### [Problem to solve]
Below are records; work out how many of their lines contain "modified" and give only that number.

[Version comparison data]
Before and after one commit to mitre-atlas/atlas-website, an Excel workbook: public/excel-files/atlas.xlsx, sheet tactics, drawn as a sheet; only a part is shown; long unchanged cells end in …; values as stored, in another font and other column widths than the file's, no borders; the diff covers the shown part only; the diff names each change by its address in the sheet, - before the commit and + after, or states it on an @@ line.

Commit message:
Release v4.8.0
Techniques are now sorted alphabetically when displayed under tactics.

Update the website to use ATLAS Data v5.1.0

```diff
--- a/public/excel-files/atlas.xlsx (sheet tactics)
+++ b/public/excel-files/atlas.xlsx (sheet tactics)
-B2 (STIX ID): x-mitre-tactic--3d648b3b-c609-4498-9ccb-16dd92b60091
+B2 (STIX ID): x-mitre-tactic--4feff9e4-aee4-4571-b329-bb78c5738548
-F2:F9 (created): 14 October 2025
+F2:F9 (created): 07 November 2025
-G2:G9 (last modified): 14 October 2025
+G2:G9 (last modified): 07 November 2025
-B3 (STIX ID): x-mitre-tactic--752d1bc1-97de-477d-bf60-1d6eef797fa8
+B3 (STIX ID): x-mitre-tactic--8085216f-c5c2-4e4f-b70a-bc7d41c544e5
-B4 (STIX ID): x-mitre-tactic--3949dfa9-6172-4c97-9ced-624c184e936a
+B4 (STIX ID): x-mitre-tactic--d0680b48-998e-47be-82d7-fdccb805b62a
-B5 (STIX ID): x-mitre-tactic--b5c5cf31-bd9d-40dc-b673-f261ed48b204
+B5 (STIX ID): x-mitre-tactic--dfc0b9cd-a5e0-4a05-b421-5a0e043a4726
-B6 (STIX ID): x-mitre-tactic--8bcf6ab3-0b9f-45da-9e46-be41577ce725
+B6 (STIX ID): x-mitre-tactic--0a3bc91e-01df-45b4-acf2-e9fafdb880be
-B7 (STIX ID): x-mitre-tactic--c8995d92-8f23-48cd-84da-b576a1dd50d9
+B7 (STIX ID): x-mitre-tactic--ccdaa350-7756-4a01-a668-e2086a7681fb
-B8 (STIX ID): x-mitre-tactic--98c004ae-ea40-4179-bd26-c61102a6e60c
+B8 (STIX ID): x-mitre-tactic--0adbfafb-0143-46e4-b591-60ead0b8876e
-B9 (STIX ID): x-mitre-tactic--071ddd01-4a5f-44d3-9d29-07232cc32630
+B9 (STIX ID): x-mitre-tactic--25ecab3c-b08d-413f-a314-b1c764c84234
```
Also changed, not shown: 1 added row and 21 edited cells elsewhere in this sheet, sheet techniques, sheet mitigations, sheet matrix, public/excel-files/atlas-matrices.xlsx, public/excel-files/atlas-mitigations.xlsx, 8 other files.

### [Output]
2